On Behalf of | Sep 22, 2022 | Divorce |

The legalization of same-sex marriage represents a significant achievement in the area of same-sex rights in our nation. Despite having the same rights in marriage and divorce as heterosexual couples, same-sex couples face unique issues should they decide to end their marriage.

Property division and same-sex divorce

Same-sex couples seeking a divorce may have difficulty with the property division process. Georgia is an “equitable distribution” state when it comes to property division in a divorce. This means that all marital assets will be divided between the spouses based on what the court deems to be fair, even if it means one spouse is awarded a greater share of the marital assets than the other.

When it comes to same-sex divorce, the problem lies in what assets are considered marital assets. Marital assets include those earned or obtained while married. Assets owned separately prior to marriage that have not commingled with marital assets remain the property of the spouse who owns them.

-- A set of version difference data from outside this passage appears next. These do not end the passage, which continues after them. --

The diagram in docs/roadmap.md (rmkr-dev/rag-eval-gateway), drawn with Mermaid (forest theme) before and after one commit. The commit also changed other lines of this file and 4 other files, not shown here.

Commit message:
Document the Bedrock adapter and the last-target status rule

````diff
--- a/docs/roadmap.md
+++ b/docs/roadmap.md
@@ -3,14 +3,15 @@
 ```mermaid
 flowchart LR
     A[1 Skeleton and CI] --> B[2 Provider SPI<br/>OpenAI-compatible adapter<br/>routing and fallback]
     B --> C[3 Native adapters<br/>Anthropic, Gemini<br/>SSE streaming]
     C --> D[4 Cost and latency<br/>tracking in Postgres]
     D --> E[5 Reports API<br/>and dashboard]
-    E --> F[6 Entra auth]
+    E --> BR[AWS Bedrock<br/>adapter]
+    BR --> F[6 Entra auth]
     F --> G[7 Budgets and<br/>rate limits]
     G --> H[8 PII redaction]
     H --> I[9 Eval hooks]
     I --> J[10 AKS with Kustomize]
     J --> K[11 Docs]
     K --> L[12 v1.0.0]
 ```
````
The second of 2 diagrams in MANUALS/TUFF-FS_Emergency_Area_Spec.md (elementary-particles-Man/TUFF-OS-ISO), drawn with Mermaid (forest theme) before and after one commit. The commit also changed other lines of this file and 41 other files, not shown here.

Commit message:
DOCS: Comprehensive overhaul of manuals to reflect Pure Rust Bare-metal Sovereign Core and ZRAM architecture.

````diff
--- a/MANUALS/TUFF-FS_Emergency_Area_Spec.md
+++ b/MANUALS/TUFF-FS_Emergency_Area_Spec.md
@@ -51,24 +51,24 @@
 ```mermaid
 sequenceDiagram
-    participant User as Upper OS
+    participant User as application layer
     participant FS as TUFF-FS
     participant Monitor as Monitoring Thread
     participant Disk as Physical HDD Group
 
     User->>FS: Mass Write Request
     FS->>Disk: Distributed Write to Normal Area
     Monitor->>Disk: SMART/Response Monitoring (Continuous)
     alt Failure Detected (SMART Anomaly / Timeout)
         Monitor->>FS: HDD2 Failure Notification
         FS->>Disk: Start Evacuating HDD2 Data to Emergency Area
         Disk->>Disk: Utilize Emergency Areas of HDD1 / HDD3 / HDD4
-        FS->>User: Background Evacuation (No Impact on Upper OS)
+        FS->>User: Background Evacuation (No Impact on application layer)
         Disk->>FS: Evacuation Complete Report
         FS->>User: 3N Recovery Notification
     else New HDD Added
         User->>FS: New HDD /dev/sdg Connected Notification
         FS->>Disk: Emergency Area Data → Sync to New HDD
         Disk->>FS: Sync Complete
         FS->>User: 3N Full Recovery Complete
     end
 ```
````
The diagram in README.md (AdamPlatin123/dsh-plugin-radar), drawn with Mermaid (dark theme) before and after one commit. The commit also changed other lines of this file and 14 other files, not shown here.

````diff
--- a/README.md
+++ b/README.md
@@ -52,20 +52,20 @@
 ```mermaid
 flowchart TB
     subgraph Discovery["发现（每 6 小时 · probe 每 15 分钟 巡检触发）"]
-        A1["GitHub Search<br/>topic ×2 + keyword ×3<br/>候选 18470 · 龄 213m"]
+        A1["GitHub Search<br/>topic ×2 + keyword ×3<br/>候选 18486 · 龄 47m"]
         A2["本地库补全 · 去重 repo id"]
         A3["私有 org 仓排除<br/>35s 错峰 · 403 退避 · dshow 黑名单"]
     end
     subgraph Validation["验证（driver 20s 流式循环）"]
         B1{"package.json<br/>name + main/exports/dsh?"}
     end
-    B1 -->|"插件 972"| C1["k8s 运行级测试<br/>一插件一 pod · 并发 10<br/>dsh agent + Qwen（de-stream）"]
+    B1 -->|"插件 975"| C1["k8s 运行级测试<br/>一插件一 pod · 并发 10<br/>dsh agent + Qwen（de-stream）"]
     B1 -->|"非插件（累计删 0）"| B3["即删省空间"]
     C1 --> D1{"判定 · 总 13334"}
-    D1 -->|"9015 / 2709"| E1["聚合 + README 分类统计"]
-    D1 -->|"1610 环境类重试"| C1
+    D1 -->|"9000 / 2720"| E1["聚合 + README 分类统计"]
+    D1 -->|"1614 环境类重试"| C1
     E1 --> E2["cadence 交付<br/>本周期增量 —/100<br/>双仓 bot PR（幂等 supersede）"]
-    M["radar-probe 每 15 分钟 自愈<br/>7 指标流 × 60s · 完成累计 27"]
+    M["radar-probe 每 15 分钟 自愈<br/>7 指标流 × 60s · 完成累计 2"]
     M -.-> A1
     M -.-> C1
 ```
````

However, some same-sex couples were living together in a committed relationship for many years before same-sex marriage was made legal. This means they may have accumulated assets during their relationship together that they consider to be marital, but the law does not. Dividing these assets is made more difficult, especially if one spouse claims ownership interest in an asset that the law considers separate.

Child custody and same-sex divorce

Same-sex couples also face child custody issues that heterosexual couples do not. Same-sex couples may have children through surrogacy, sperm donation or adoption. However, unless steps were taken to make the child the child of both spouses for legal purposes, child custody issues can become difficult should the couple divorce.

This is because oftentimes only one spouse carries the child or adopts the child. Even if the child is raised by both spouses together and both spouses hold out as being the child’s parent, the non-biological or non-adoptive parent must go to court to obtain an order stating they are the child’s legal parent. If they fail to do so, it may limit their child custody options in a divorce.

Same-sex divorce presents unique challenges

Same-sex couples face unique divorce challenges. Any divorce, however, has the potential to quickly become complex, and oftentimes emotions run high making it difficult to navigate the divorce process alone. Fortunately, family law attorneys in Georgia can explain the process of divorce to clients and can advocate for their client’s interests.